Sometimes it just takes an afternoon with some kids to bring you back to what really matters.
I watched my friend's children today, two girls -5 and 3 and a boy - 6 mos. The main activity the two older kids wanted to do was make a cake (this is actually almost always what the older girl wants to do - that and put on make up.)
We made the cake, the girls helping my brother, and at several points the older girl made sure that we all knew this cake was for her mother - her mother's birthday in fact.
Now, her mom celebrated her birthday 7 months ago, but this doting daughter looked at me a bit like, "Why are you telling me this information?" when I pointed out we might be a bit off on the timing.

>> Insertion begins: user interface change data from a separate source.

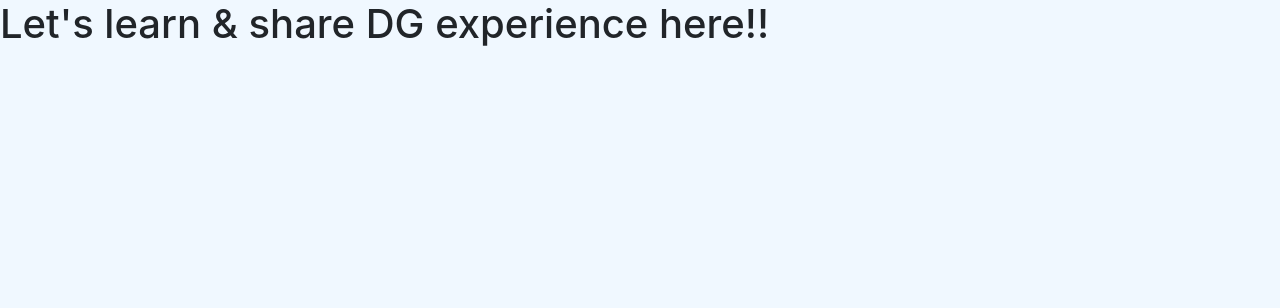
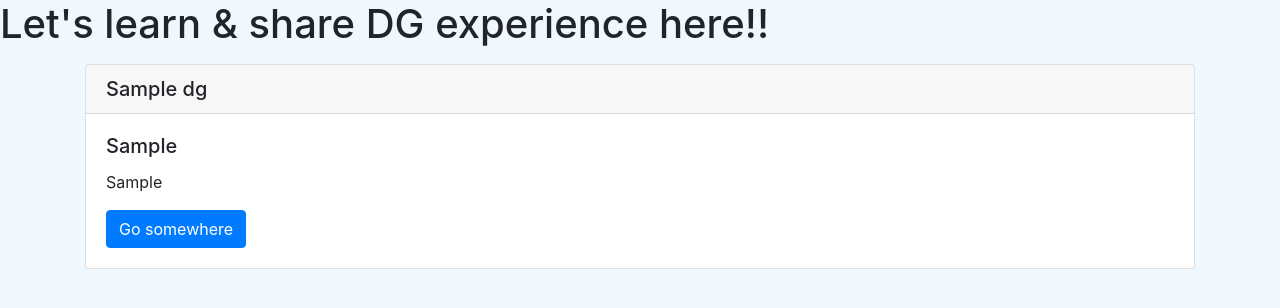
Before and after one commit to Shyan1943/p4, a Django app: page /dg/ in a window 1280 px wide. Shown: the top 308 px of the page. Run offline with Django 3.2, Linux system fonts and the light colour scheme; tables that the repository leaves empty hold one stand-in row (values such as "Sample post"); some libraries are stand-ins or nearby versions.

Commit message:
Created CRUD Route for Dgs

```diff
--- a/dgs/templates/dgs/dg.template.html
+++ b/dgs/templates/dgs/dg.template.html
@@ -13,6 +13,18 @@
   </head>
   <body>
     <h1>Let's learn & share DG experience here!!</h1>
+    <div class="container">
+        {% for d in dgs %}
+        <div class="card mt-3">
+            <h5 class="card-header">{{d.title}}</h5>
+            <div class="card-body">
+                <h5 class="card-title">{{d.example}}</h5>
+                <p class="card-text">{{d.prohibited_reason}}</p>
+                <a href="#" class="btn btn-primary">Go somewhere</a>
+            </div>
+        </div>
+        {% endfor %}
+    </div>
 
     <!-- Optional JavaScript -->
     <!-- jQuery first, then Popper.js, then Bootstrap JS -->
--- a/dgs/views.py
+++ b/dgs/views.py
@@ -1,6 +1,10 @@
 from django.shortcuts import render, HttpResponse
+from .models import Dg
 
 
 # Create your views here.
 def index(request):
-    return render(request, "dgs/dg.template.html")
+    dgs = Dg.objects.all()
+    return render(request, "dgs/dg.template.html", {
+        "dgs": dgs
+    })
```
Also changed, not shown: README.md.
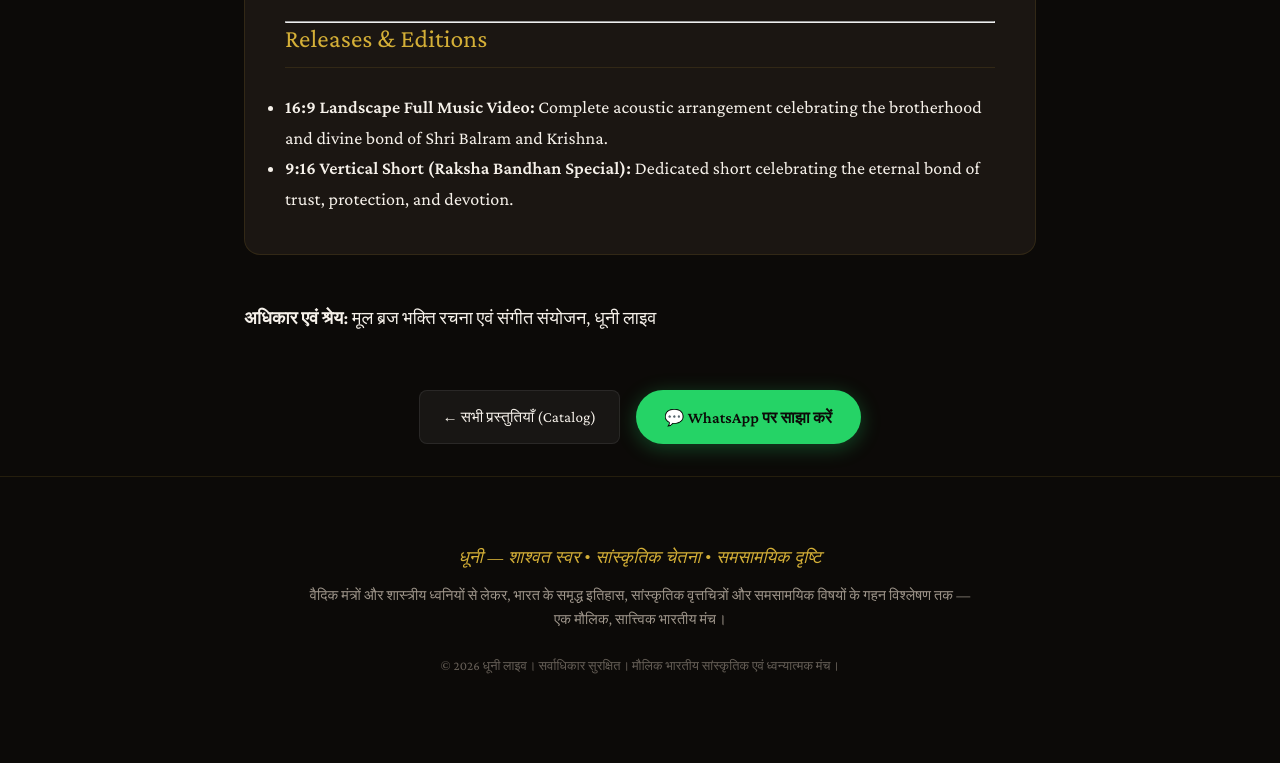
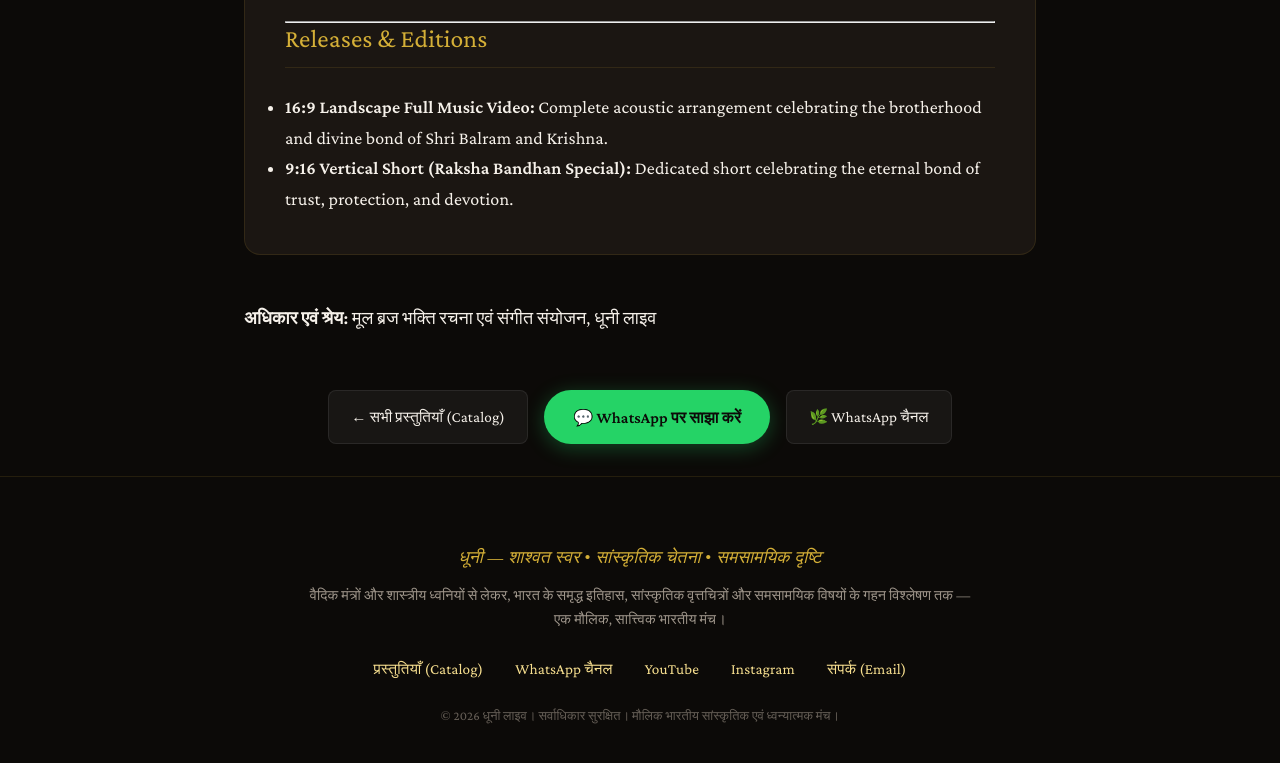
Before and after one commit to mc784/dhunilive, an Astro site: page /dau-re-balram-bhajan in a window 1280 px wide. Shown: the part 2607-3370 px from the top of the page. Before the commit the page ends 3333 px from the top, so only its background shows below. Built offline with nearby package versions, Linux system fonts and the light colour scheme; Astro itself is replaced by a stand-in of ours; a web font is replaced by a local one.

Commit message:
Wire official Dhuni Live WhatsApp channel (0029VbDdbaFIN9iua995UG3n) to all site CTA buttons, release shares, and footer links

```diff
--- a/src/pages/[slug].astro
+++ b/src/pages/[slug].astro
@@ -240,6 +240,16 @@ const hasBothFormats = has16x9 && has9x16;
         >
           <span data-i18n-hi="💬 WhatsApp पर साझा करें" data-i18n-en="💬 Share on WhatsApp">💬 WhatsApp पर साझा करें</span>
         </a>
+        <a
+          href="https://whatsapp.com/channel/0029VbDdbaFIN9iua995UG3n"
+          target="_blank"
+          rel="noopener noreferrer"
+          class="btn-subtle"
+          data-i18n-hi="🌿 WhatsApp चैनल"
+          data-i18n-en="🌿 WhatsApp Channel"
+        >
+          <span data-i18n-hi="🌿 WhatsApp चैनल" data-i18n-en="🌿 WhatsApp Channel">🌿 WhatsApp चैनल</span>
+        </a>
       </div>
 
     </div>
@@ -254,6 +264,15 @@ const hasBothFormats = has16x9 && has9x16;
       <p style="color: var(--text-muted); font-size: 0.9rem; margin-bottom: 1.5rem; max-width: 680px; margin-left: auto; margin-right: auto;" data-i18n-hi="वैदिक मंत्रों और शास्त्रीय ध्वनियों से लेकर, भारत के समृद्ध इतिहास, सांस्कृतिक वृत्तचित्रों और समसामयिक विषयों के गहन विश्लेषण तक — एक मौलिक, सात्त्विक भारतीय मंच।" data-i18n-en="From sacred Vedic chants and acoustic Indian melodies to deep cultural documentaries and insightful civilizational perspectives on contemporary affairs — an authentic, sattvic Indian platform.">
         वैदिक मंत्रों और शास्त्रीय ध्वनियों से लेकर, भारत के समृद्ध इतिहास, सांस्कृतिक वृत्तचित्रों और समसामयिक विषयों के गहन विश्लेषण तक — एक मौलिक, सात्त्विक भारतीय मंच।
       </p>
+
+      <ul class="footer-nav">
+        <li><a href="/#releases" data-i18n-hi="प्रस्तुतियाँ (Catalog)" data-i18n-en="Offerings (Catalog)">प्रस्तुतियाँ (Catalog)</a></li>
+        <li><a href="https://whatsapp.com/channel/0029VbDdbaFIN9iua995UG3n" target="_blank" rel="noopener noreferrer" data-i18n-hi="WhatsApp चैनल" data-i18n-en="WhatsApp Channel">WhatsApp चैनल</a></li>
+        <li><a href="https://youtube.com/@DhuniLive" target="_blank" rel="noopener noreferrer" data-i18n-hi="YouTube" data-i18n-en="YouTube">YouTube</a></li>
+        <li><a href="https://instagram.com/dhunilive.official" target="_blank" rel="noopener noreferrer" data-i18n-hi="Instagram" data-i18n-en="Instagram">Instagram</a></li>
+        <li><a href="mailto:hello@dhunilive.com" data-i18n-hi="संपर्क (Email)" data-i18n-en="Contact (Email)">Email / संपर्क</a></li>
+      </ul>
+
       <p style="font-size: 0.8rem; color: #665f57;" data-i18n-hi={`© ${new Date().getFullYear()} धूनी लाइव। सर्वाधिकार सुरक्षित। मौलिक भारतीय सांस्कृतिक एवं ध्वन्यात्मक मंच।`} data-i18n-en={`© ${new Date().getFullYear()} Dhuni Live. All rights reserved. Authentic Indian Cultural & Acoustic Media.`}>
         © {new Date().getFullYear()} Dhuni Live. All rights reserved. Authentic Indian Cultural & Acoustic Media.
       </p>
--- a/src/pages/index.astro
+++ b/src/pages/index.astro
@@ -263,7 +263,7 @@ const description = 'वैदिक ऋचाओं और शास्त्
 
         <div class="community-channels-row">
           <a
-            href="https://whatsapp.com/channel/example-dhunilive"
+            href="https://whatsapp.com/channel/0029VbDdbaFIN9iua995UG3n"
             class="btn-whatsapp"
             target="_blank"
             rel="noopener noreferrer"
@@ -308,6 +308,7 @@ const description = 'वैदिक ऋचाओं और शास्त्
 
       <ul class="footer-nav">
         <li><a href="#releases" data-i18n-hi="प्रस्तुतियाँ (Catalog)" data-i18n-en="Offerings (Catalog)">प्रस्तुतियाँ (Catalog)</a></li>
+        <li><a href="https://whatsapp.com/channel/0029VbDdbaFIN9iua995UG3n" target="_blank" rel="noopener noreferrer" data-i18n-hi="WhatsApp चैनल" data-i18n-en="WhatsApp Channel">WhatsApp चैनल</a></li>
         <li><a href="https://youtube.com/@DhuniLive" target="_blank" rel="noopener noreferrer" data-i18n-hi="YouTube" data-i18n-en="YouTube">YouTube</a></li>
         <li><a href="https://instagram.com/dhunilive.official" target="_blank" rel="noopener noreferrer" data-i18n-hi="Instagram" data-i18n-en="Instagram">Instagram</a></li>
         <li><a href="mailto:hello@dhunilive.com" data-i18n-hi="संपर्क (Email)" data-i18n-en="Contact (Email)">Email / संपर्क</a></li>
```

As the cake baked, the girls wrapped presents. And by presents I mean they wrapped wrapping paper inside wrapping paper. It is apparently the unwrapping that makes it special - no need for presents. The older girl has actually done this before, wrapped paper in paper and given it as gifts. We thought she might be pretending the paper was something else. I really felt like an idiot when I asked her what it was.
When their parents came back, we frosted the cake (the two colors they chose to make were pink and pink) and they timed things how I think they should be done now - they served the cake and THEN we sang happy birthday to their mother. Note the half-served cake above. Their mom was endlessly pleased (note sarcasm) with half a dozen people making her blow out the candles as we sang to her not even remotely on-key.
It didn't matter how many times we talked about the fact that it wasn't her birthday, it did not dissuade these two. Without gobs of presents, without balloons, without a bunch of other kids, without... well, an actual birthday, this did not stop the excitement of celebrating their mom.
As they were leaving the three-year-old girl stopped at the door to cry, "That was the best birthday party EVER!"